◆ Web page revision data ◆

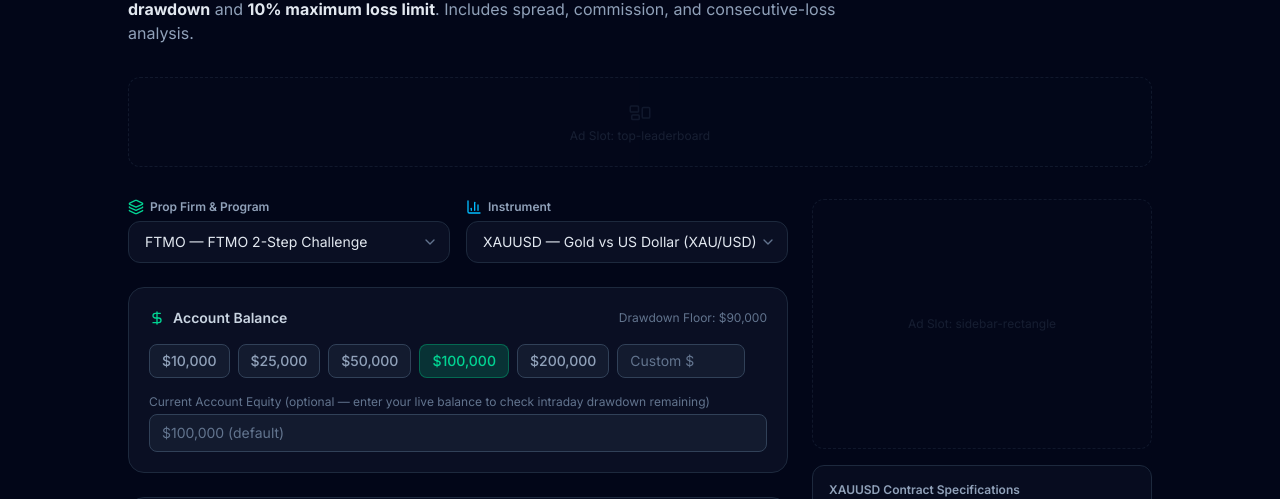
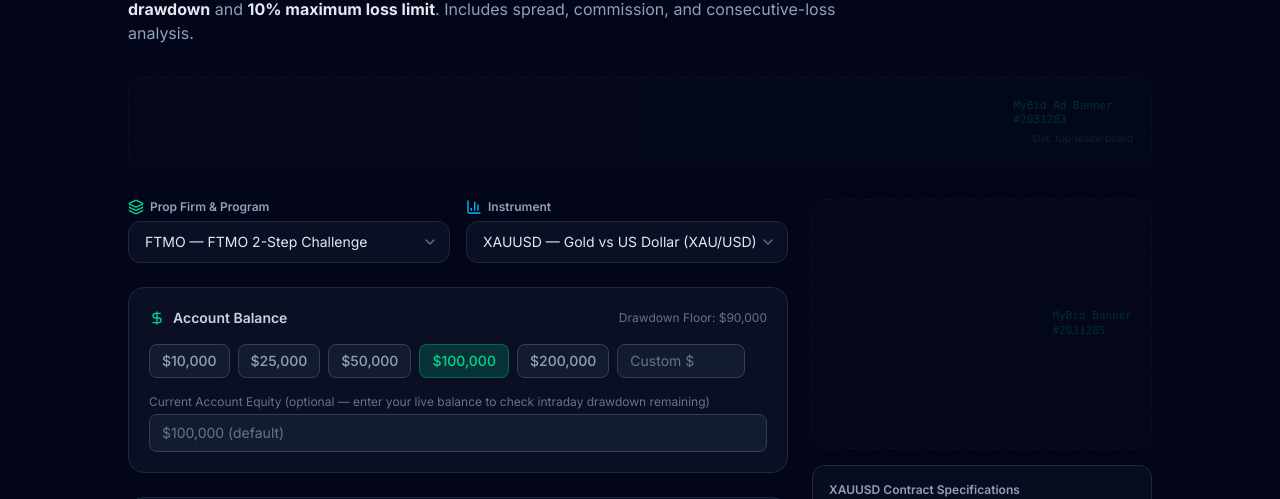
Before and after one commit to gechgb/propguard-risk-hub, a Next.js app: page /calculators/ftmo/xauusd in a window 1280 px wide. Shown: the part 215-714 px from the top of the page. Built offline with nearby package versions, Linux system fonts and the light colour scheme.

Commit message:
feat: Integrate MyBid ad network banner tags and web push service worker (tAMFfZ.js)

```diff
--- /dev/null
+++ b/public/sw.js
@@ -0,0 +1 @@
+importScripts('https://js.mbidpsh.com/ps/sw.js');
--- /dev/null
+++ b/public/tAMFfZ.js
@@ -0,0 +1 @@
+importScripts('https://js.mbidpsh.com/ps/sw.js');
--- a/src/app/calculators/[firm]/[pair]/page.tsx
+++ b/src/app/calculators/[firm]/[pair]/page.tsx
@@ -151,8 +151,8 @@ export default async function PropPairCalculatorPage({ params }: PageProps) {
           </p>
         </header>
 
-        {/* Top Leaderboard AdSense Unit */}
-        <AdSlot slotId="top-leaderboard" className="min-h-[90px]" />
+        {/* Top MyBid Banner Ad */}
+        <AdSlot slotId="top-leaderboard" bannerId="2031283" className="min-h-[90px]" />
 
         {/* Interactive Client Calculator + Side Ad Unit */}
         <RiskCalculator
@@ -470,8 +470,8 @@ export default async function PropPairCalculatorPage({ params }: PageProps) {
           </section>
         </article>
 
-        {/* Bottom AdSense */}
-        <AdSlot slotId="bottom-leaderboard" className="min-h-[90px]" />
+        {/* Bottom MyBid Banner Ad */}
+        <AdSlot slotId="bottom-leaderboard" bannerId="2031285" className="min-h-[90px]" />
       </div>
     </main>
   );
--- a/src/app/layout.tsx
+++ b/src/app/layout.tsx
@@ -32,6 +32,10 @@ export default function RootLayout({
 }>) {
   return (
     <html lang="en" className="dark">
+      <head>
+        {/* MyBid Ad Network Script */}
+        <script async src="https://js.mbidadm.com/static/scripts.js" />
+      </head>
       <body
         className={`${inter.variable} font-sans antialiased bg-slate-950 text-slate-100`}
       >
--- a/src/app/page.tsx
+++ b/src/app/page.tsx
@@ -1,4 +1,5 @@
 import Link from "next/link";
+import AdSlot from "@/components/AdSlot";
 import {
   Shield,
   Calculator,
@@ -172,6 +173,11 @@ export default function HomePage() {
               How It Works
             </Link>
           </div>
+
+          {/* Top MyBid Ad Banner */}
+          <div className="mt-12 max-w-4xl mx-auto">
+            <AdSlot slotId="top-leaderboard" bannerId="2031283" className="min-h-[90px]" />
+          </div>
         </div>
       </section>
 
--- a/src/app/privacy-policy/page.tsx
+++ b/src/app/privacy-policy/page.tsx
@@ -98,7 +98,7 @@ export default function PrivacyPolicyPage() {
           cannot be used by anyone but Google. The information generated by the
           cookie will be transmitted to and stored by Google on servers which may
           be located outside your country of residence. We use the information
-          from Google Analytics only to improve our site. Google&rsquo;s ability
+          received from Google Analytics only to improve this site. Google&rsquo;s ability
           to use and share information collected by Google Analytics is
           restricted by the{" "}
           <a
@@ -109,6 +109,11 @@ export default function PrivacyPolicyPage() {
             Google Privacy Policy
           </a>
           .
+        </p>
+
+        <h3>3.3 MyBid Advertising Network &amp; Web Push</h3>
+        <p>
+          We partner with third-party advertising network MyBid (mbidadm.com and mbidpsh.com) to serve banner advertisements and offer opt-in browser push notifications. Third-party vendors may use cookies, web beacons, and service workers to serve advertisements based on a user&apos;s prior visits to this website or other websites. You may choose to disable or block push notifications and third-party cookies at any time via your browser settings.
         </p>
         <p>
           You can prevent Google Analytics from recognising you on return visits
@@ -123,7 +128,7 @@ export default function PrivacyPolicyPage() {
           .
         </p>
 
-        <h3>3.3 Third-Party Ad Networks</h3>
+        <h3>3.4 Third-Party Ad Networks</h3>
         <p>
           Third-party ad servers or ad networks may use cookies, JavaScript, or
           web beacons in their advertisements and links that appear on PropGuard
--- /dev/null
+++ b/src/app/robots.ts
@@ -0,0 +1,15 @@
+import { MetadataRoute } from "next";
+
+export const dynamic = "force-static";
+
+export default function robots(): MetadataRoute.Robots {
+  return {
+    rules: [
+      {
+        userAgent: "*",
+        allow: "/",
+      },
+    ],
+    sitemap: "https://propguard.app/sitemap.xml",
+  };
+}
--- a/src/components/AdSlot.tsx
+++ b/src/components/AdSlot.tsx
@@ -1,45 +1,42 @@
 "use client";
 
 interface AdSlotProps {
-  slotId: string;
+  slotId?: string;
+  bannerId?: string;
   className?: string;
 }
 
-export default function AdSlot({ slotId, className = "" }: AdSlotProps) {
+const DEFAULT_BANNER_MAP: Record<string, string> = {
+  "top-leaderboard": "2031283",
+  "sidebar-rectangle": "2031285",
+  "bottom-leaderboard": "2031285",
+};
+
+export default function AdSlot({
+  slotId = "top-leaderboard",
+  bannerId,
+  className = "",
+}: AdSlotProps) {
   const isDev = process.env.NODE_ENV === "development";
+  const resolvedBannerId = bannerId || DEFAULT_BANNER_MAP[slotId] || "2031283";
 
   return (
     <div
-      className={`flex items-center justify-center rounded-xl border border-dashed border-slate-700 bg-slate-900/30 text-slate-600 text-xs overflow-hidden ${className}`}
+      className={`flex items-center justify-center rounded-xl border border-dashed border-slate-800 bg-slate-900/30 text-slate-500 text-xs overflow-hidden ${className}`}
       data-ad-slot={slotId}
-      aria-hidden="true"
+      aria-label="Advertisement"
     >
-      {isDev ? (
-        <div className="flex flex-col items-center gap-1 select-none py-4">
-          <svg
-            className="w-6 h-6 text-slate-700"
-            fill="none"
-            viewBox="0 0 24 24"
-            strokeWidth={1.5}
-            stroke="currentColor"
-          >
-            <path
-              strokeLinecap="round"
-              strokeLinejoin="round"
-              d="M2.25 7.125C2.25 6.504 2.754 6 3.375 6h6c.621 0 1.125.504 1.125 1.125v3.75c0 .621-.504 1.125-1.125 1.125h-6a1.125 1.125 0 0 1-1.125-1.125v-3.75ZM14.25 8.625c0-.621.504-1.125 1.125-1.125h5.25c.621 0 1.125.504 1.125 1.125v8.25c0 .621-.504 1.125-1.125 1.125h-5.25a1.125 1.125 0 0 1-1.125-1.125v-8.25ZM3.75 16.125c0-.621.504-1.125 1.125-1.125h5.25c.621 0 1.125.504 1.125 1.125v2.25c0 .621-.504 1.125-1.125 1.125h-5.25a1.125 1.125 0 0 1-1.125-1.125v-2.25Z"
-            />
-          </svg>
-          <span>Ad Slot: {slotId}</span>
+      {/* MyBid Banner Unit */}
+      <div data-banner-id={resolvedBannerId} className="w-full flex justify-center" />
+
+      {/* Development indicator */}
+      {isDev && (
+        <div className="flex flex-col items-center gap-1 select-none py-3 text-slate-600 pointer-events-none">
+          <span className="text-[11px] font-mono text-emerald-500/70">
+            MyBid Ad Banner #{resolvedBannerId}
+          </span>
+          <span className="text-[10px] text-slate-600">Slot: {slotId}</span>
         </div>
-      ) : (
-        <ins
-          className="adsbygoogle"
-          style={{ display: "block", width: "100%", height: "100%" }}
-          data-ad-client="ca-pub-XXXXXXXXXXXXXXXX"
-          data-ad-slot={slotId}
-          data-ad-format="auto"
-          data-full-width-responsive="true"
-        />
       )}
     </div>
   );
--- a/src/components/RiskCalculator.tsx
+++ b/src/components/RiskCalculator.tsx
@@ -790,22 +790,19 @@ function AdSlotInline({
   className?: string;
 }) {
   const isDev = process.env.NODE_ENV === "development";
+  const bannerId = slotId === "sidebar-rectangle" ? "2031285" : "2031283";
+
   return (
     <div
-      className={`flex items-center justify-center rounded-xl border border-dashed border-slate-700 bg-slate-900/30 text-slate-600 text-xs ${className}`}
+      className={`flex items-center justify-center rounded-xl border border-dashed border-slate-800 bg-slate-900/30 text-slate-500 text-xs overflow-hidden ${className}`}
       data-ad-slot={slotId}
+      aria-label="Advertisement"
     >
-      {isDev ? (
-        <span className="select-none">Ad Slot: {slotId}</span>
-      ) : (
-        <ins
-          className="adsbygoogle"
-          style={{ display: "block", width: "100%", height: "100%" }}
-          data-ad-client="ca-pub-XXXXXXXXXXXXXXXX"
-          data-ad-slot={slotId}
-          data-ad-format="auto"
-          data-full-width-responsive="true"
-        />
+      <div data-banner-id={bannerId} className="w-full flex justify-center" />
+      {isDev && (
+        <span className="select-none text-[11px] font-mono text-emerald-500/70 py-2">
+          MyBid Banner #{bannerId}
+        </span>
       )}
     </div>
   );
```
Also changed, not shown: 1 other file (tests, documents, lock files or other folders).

◆ Exercise ◆
Only lines that contain the string "MyBid" count; pick each one out of the records and copy it.

◆ Solution for this exercise ◆
feat: Integrate MyBid ad network banner tags and web push service worker (tAMFfZ.js)
+        {/* Top MyBid Banner Ad */}
+        {/* Bottom MyBid Banner Ad */}
+        {/* MyBid Ad Network Script */}
+          {/* Top MyBid Ad Banner */}
+        <h3>3.3 MyBid Advertising Network &amp; Web Push</h3>
+          We partner with third-party advertising network MyBid (mbidadm.com and mbidpsh.com) to serve banner advertisements and offer opt-in browser push notifications. Third-party vendors may use cookies, web beacons, and service workers to serve advertisements based on a user&apos;s prior visits to this website or other websites. You may choose to disable or block push notifications and third-party cookies at any time via your browser settings.
+      {/* MyBid Banner Unit */}
+            MyBid Ad Banner #{resolvedBannerId}
+          MyBid Banner #{bannerId}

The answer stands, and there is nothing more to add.